Grant Recipients

Lorrie Kubicek and Kimberly Khare received Summer 2013 grants for the Song.Studio music therapy program at Next Step’s annual Face2Face conference for young adults fighting cancer July 18-21, 2013, in Ashland, MA.      

Produced in partnership with MGH, the Next Step (NS) conference brings these young adults together for four days to engage in discussions, workshops, music therapy and social events.   It was started in 2012 as an integral part of Next Step, a Cambridge-based nonprofit that Lorrie’s brother Bill Kubicek founded in 2001 with the support and guidance of philanthropist Paul Newman.  Newman’s Hole-in-the-Wall camps address the needs of younger children who are seriously ill, but when they age-out of that camp experience, there was no “next step” until Bill created one.  Lorrie says the conference helps develop “a rock-solid community of youth who can identify with, learn from and count on each other for help when the going is tough.”
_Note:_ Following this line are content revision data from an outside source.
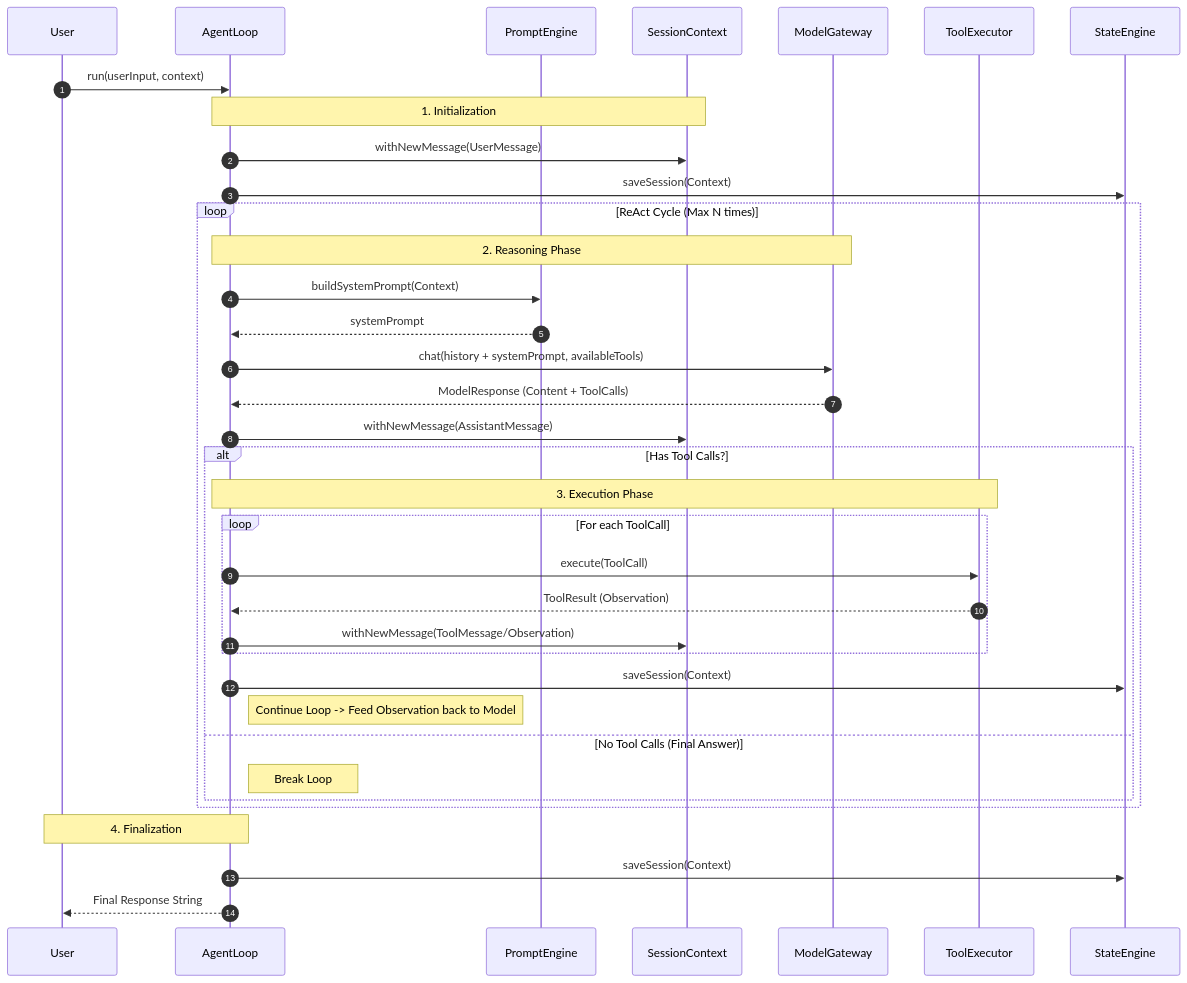
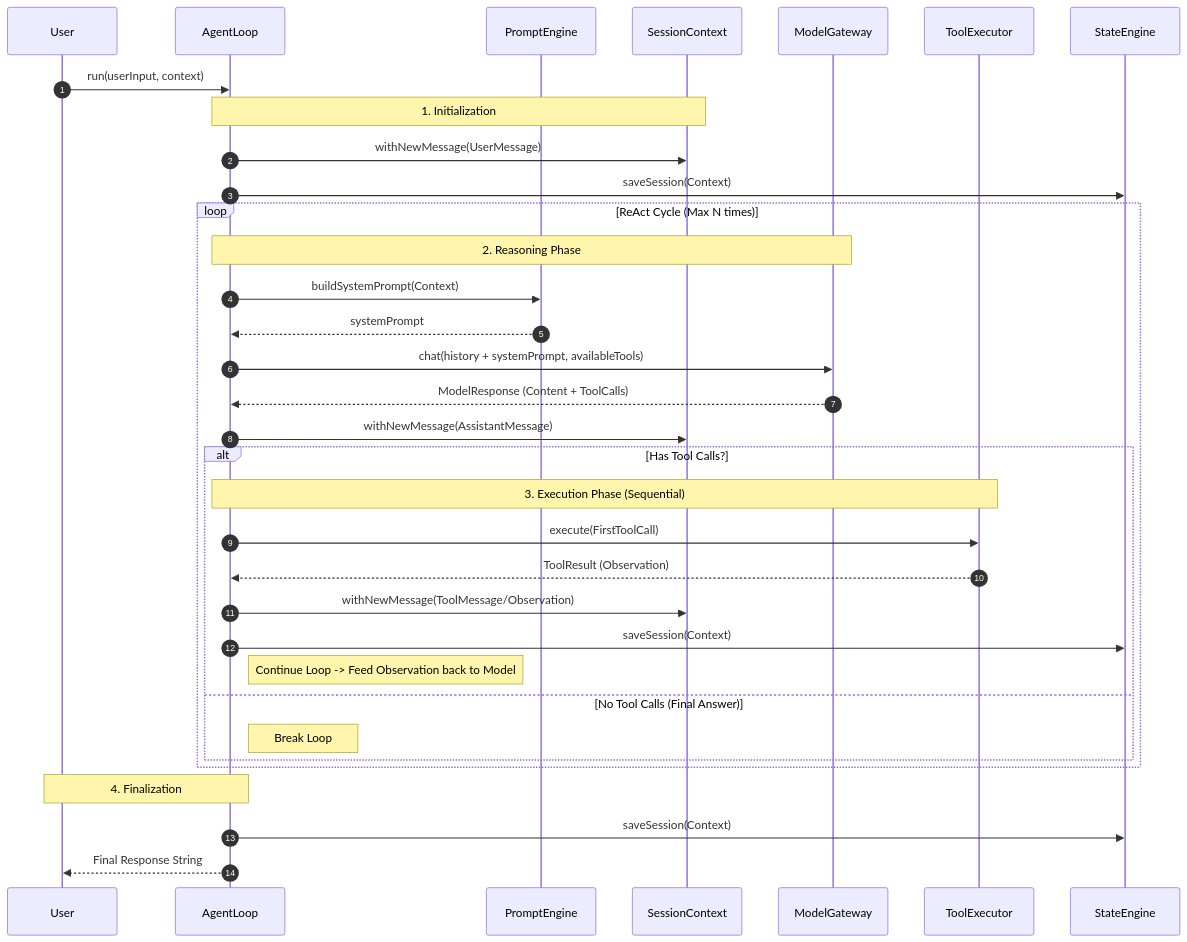
The second of 3 diagrams in docs/CORE_KERNEL_DESIGN.md (stream-iori/ganglia), drawn with Mermaid before and after one commit. The commit also changed 4 other files, not shown here.

Commit message:
refactor: enforce sequential tool execution and update tests with Mockito

````diff
--- a/docs/CORE_KERNEL_DESIGN.md
+++ b/docs/CORE_KERNEL_DESIGN.md
@@ -96,46 +96,46 @@
 ```mermaid
 sequenceDiagram
     autonumber
     participant User
     participant AgentLoop
     participant PromptEngine
     participant Context as SessionContext
     participant Model as ModelGateway
     participant ToolExec as ToolExecutor
     participant State as StateEngine
 
     User->>AgentLoop: run(userInput, context)
     
     Note over AgentLoop, Context: 1. Initialization
     AgentLoop->>Context: withNewMessage(UserMessage)
     AgentLoop->>State: saveSession(Context)
 
     loop ReAct Cycle (Max N times)
         Note over AgentLoop, Model: 2. Reasoning Phase
         AgentLoop->>PromptEngine: buildSystemPrompt(Context)
         PromptEngine-->>AgentLoop: systemPrompt
         
         AgentLoop->>Model: chat(history + systemPrompt, availableTools)
         Model-->>AgentLoop: ModelResponse (Content + ToolCalls)
         
         AgentLoop->>Context: withNewMessage(AssistantMessage)
         
         alt Has Tool Calls?
-            Note over AgentLoop, ToolExec: 3. Execution Phase
-            loop For each ToolCall
-                AgentLoop->>ToolExec: execute(ToolCall)
-                ToolExec-->>AgentLoop: ToolResult (Observation)
-                AgentLoop->>Context: withNewMessage(ToolMessage/Observation)
-            end
+            Note over AgentLoop, ToolExec: 3. Execution Phase (Sequential)
+            
+            AgentLoop->>ToolExec: execute(FirstToolCall)
+            ToolExec-->>AgentLoop: ToolResult (Observation)
+            AgentLoop->>Context: withNewMessage(ToolMessage/Observation)
+            
             AgentLoop->>State: saveSession(Context)
             Note right of AgentLoop: Continue Loop -> Feed Observation back to Model
             
         else No Tool Calls (Final Answer)
             Note right of AgentLoop: Break Loop
         end
     end
 
     Note over AgentLoop, User: 4. Finalization
     AgentLoop->>State: saveSession(Context)
     AgentLoop-->>User: Final Response String
 ```
````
Kimberly’s Song.Studio adds significantly to the conference experience by empowering these young adults “to envision positive futures, develop strong coping skills and share their experiences through song writing”—a culturally relevant and youth-oriented form of expression.  Song.Studio begins with the music therapist supplying a point of departure for the song, which is then developed by the participant, using creative and critical thinking to make the best choices in song writing, recording and production.   Youth benefit not only from the therapeutic and creative aspects of the music therapy program, but also learn job and life skills.

The Emily’s Fund grant was used to support the team of music therapists who engage these young people during the conference through song writing, instrument  instruction and improvised jam sessions.  All of their creations are shared during Stage Night, a performance-focused celebration , which Lorrie describes as “poignant, awe-inspiring, hysterical, creative and down-right courageous.”
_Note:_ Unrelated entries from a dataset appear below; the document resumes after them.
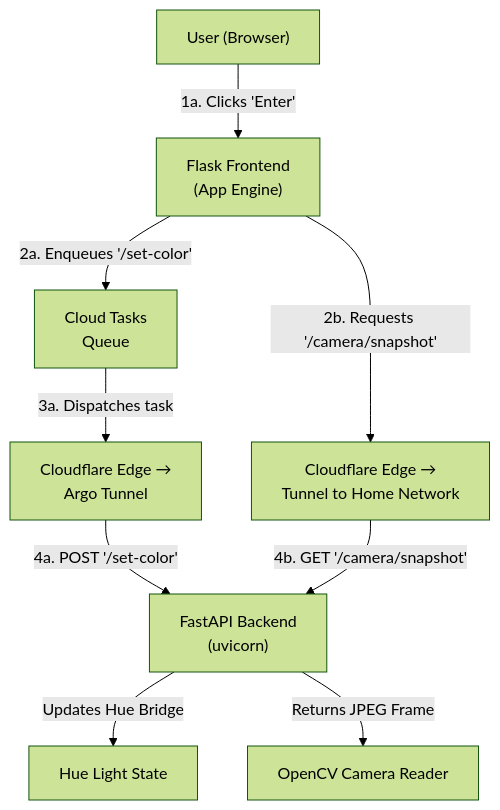
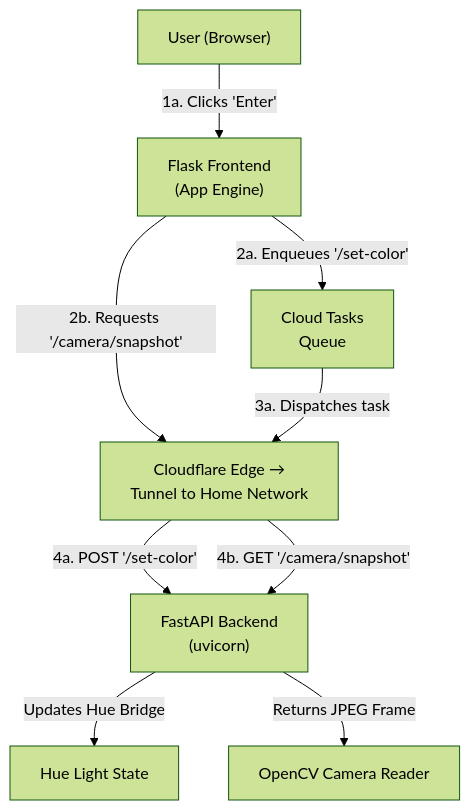
The diagram in README.md (zwingthomas/LightsOn), drawn with Mermaid (forest theme) before and after one commit.

Commit message:
Documentation

````diff
--- a/README.md
+++ b/README.md
@@ -29,22 +29,21 @@
 ```mermaid
 flowchart TD
     A["User (Browser)"] 
     B["Flask Frontend<br>(App Engine)"]
     T["Cloud Tasks<br>Queue"]
     CFE["Cloudflare Edge →<br>Tunnel to Home Network"]
-    CFA["Cloudflare Edge →<br>Argo Tunnel"]
     F["FastAPI Backend<br>(uvicorn)"]
     H["Hue Light State"]
     O["OpenCV Camera Reader"]
 
     A -->|1a. Clicks 'Enter'| B
     B -->|2a. Enqueues '/set-color'| T
     B -->|2b. Requests '/camera/snapshot'| CFE
 
-    T -->|3a. Dispatches task| CFA
-    CFA -->|4a. POST '/set-color'| F
+    T -->|3a. Dispatches task| CFE
+    CFE -->|4a. POST '/set-color'| F
     CFE -->|4b. GET '/camera/snapshot'| F
 
     F -->|Updates Hue Bridge| H
     F -->|Returns JPEG Frame| O
 ```
````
Another grant enabled Kimberly to bring Song.Studio music therapy to youth hospitalized at MGH and unable to attend the summer conference because of their illnesses, treatment schedules or side effects.
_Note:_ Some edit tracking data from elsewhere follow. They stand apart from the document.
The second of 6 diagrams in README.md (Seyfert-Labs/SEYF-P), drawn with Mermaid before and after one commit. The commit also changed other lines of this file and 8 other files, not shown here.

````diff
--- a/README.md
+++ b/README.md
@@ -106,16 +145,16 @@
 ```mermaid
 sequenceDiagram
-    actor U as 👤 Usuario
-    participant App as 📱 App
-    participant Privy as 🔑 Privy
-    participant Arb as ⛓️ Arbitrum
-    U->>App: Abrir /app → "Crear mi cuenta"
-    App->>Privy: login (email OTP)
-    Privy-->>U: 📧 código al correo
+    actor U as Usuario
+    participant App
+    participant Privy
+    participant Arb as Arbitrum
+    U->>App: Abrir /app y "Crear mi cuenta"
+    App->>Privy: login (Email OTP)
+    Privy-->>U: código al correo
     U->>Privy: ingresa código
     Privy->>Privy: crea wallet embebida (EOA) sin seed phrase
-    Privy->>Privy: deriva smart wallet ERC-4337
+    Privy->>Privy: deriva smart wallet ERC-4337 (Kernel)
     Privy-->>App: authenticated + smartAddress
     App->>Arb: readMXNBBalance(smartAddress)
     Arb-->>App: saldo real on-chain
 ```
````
Lorrie is lead music therapist at MGH and was Emily’s beloved music compatriot and friend.  Emily’s illness prevented her from working with Lorrie at a Next Step conference, as they had planned.  Kimberly is director of Song.Studio, director of music therapy for Community Music Center of Boston and assistant professor of music therapy at Berklee College of Music.

Lorrie says “big love.”  Kimberly says “love big.”  We love them both, and we love the work they do.